Monday: Existing home sales should rise from September's annualized rate of 4.75 million to 4.8 million, though the NAHB Housing Market Index is likely to roll in at 41 again.
Tuesday: No word yet on the building permits forecast, but economists are saying housing starts likely reached an annualized rate of 835,000 (down slightly from September's pace of 872,000). Both numbers have been trending upward for well over a year.
Wednesday: Look for the final reading on November's Michigan Sentiment Index. No forecast is available yet, but if it comes in at the previous estimate of 84.9, that will be the highest final/official reading since 2007.
This is a tricky situation. On the one hand, stocks are oversold and due for a bounce. On the other hand, the momentum is still bearish, and we have to assume that trend will remain in motion until we clearly see it isn't (NYSEARCA:DIA) (NASDAQ:QQQ) (NYSEARCA:IWM).
The bullish case is bolstered by Friday's bar from the S&P 500 (SPX) (NYSEARCA:SPY), which stopped the bleeding from Tuesday, Wednesday, and Thursday. As was noted above, the market's fallen 8.8% from the September high to Friday's low, which is right around the normal bull market correction. So, the reversal clue materialized right where it theoretically should have.
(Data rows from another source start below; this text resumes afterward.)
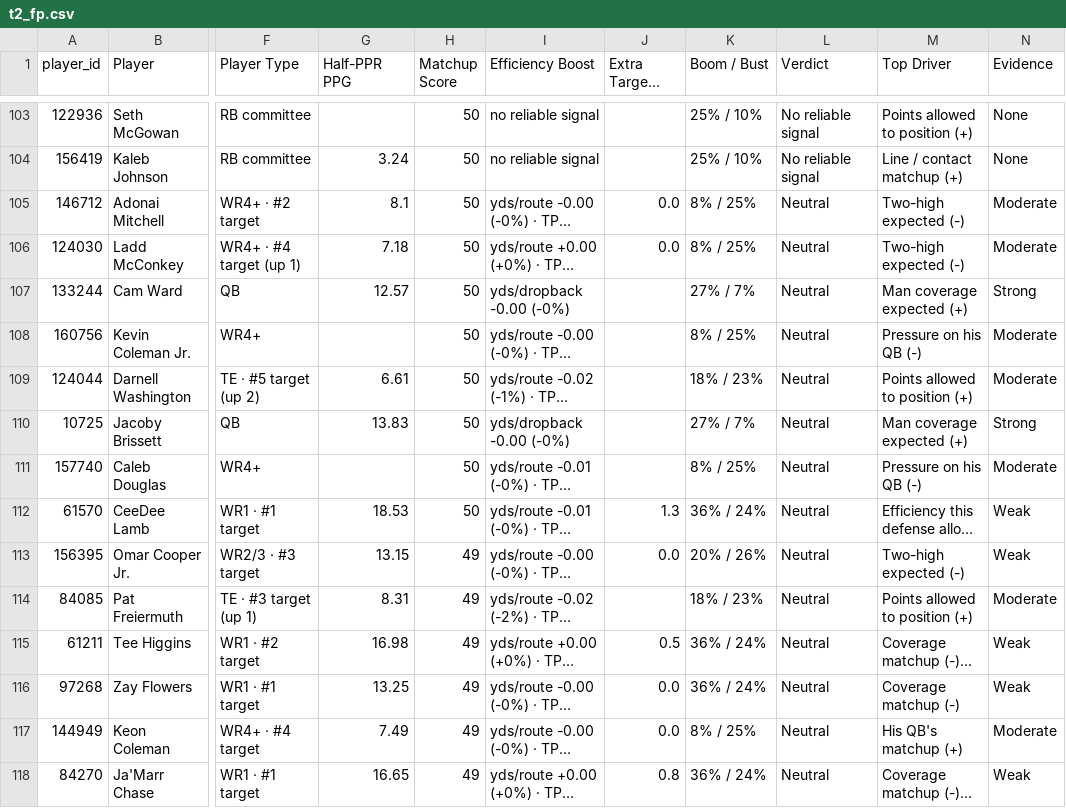
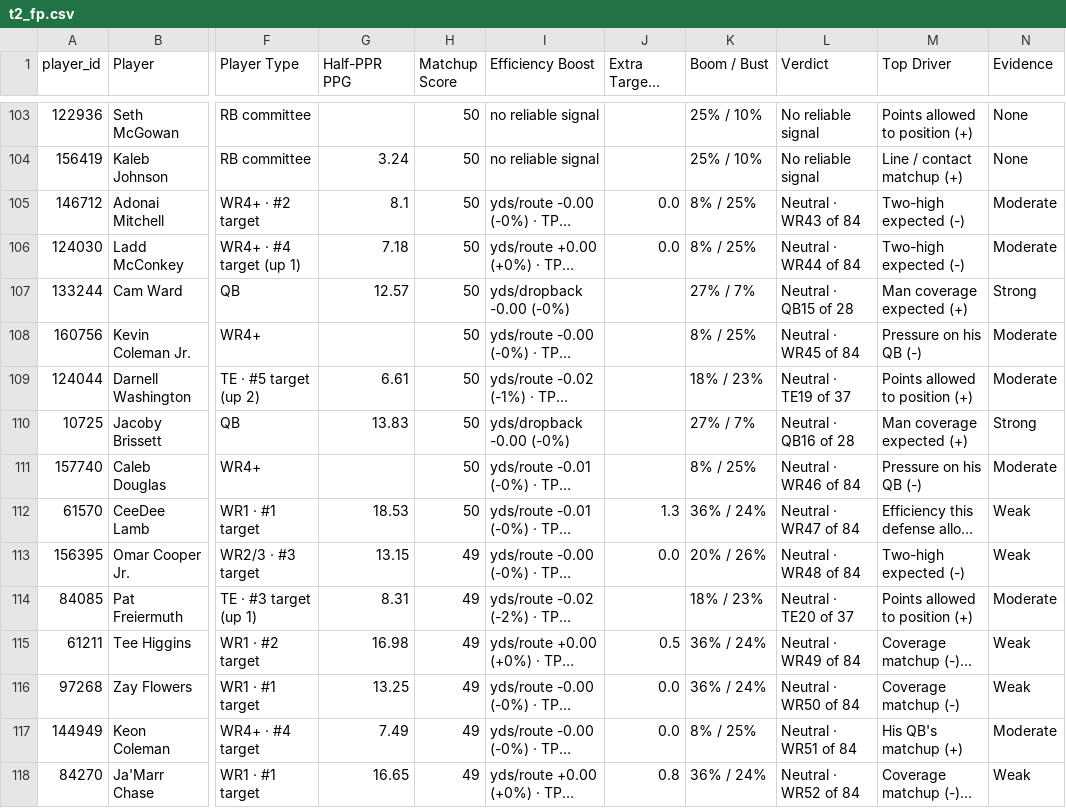
Before and after one commit to dhanani1/dwain-coverage-data, a CSV file: t2_fp.csv, drawn as a sheet; only a part is shown, gaps mark what is left out; long unchanged cells end in …; the diff covers the shown part only; the diff names each change by its address in the sheet, - before the commit and + after, or states it on an @@ line.

```diff
--- a/t2_fp.csv
+++ b/t2_fp.csv
-L105 (Verdict): Neutral
+L105 (Verdict): Neutral · WR43 of 84
-L106 (Verdict): Neutral
+L106 (Verdict): Neutral · WR44 of 84
-L107 (Verdict): Neutral
+L107 (Verdict): Neutral · QB15 of 28
-L108 (Verdict): Neutral
+L108 (Verdict): Neutral · WR45 of 84
-L109 (Verdict): Neutral
+L109 (Verdict): Neutral · TE19 of 37
-L110 (Verdict): Neutral
+L110 (Verdict): Neutral · QB16 of 28
-L111 (Verdict): Neutral
+L111 (Verdict): Neutral · WR46 of 84
-L112 (Verdict): Neutral
+L112 (Verdict): Neutral · WR47 of 84
-L113 (Verdict): Neutral
+L113 (Verdict): Neutral · WR48 of 84
-L114 (Verdict): Neutral
+L114 (Verdict): Neutral · TE20 of 37
-L115 (Verdict): Neutral
+L115 (Verdict): Neutral · WR49 of 84
-L116 (Verdict): Neutral
+L116 (Verdict): Neutral · WR50 of 84
-L117 (Verdict): Neutral
+L117 (Verdict): Neutral · WR51 of 84
-L118 (Verdict): Neutral
+L118 (Verdict): Neutral · WR52 of 84
```
Also changed, not shown: 156 edited cells elsewhere in this file, 1 other file.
Bullish bonus: Friday's advance was on surprisingly strong volume.
The bearish case: There's still no assurance that the bullish day will actually lead to another one this week, however. In fact, the index could gain another 22 points (+1.6%) and still not snap the losing streak. That 22 point gain would just put the S&P 500 even with the key 200-day moving average line at 1382.17, but not above it. [Besides, just because the normal bull market dip is on the order of 8.0% doesn't mean this is an average correction for option trading.]
Any additional clues from the CBOE Volatility Index (VIX) (NYSEARCA:VXX)? No, not really. It was in a pretty strong uptrend (bearish for stocks) through Thursday, but Friday's sharp pullback for the VIX - a pullback much more dramatic than the gain for the market - throws that whole uptrend into question. Still, it's too soon to say the VIX is actually trending lower. It's still holding above the 50-day moving average line at 16.17.
Just for some perspective, the weekly chart below confirms that there's still plenty of room and reason for the S&P 500 to keep tumbling. The lower 26-week Bollinger band has yet to be tested as support; neither has the lower 52-week Bollinger band. Both were instrumental with August-2011 pullback, and the lower 26-week band was within reach with June-2012′s pullback. Point being, if the bulls are serious here, there's not much of a foundation they can use as a pushoff point. Then again, the VIX is clearly hitting a ceiling at its 52-week moving average at 18.60. Until and unless it can be hurdled, the bulls don't have an enormous amount to worry about (they just have a little to worry about).
Third Quarter Earnings
Though it's not officially over yet, for all intents and purposes, third quarter earnings season has ended - 96% of the S&P 500′s companies have reported Q3 results. And, they weren't great. As of the last look, the S&P 500 'earned' $24.35, which is short of the $24.93 the professionals were looking for before earnings season started. Worse, it's less than Q3-2011′s $25.29 - the first time the market has posted lower year-over-year results since 2008. Good news: these same pros at least think things are going to turn for the better starting this quarter.
Anyway, on a sector basis, things ended up getting real ugly for the energy sector (NYSEARCA:XLE). Sadly, however, the energy sector largely DID meet expectations. The big winner was the consumer discretionary sector (NYSEARCA:XLY); its stocks managed to increase income by an average of 10.2%. The rest is on the grid.
Additional disclosure: BigTrends Rapid Options Income subscribers have an open SPY options position.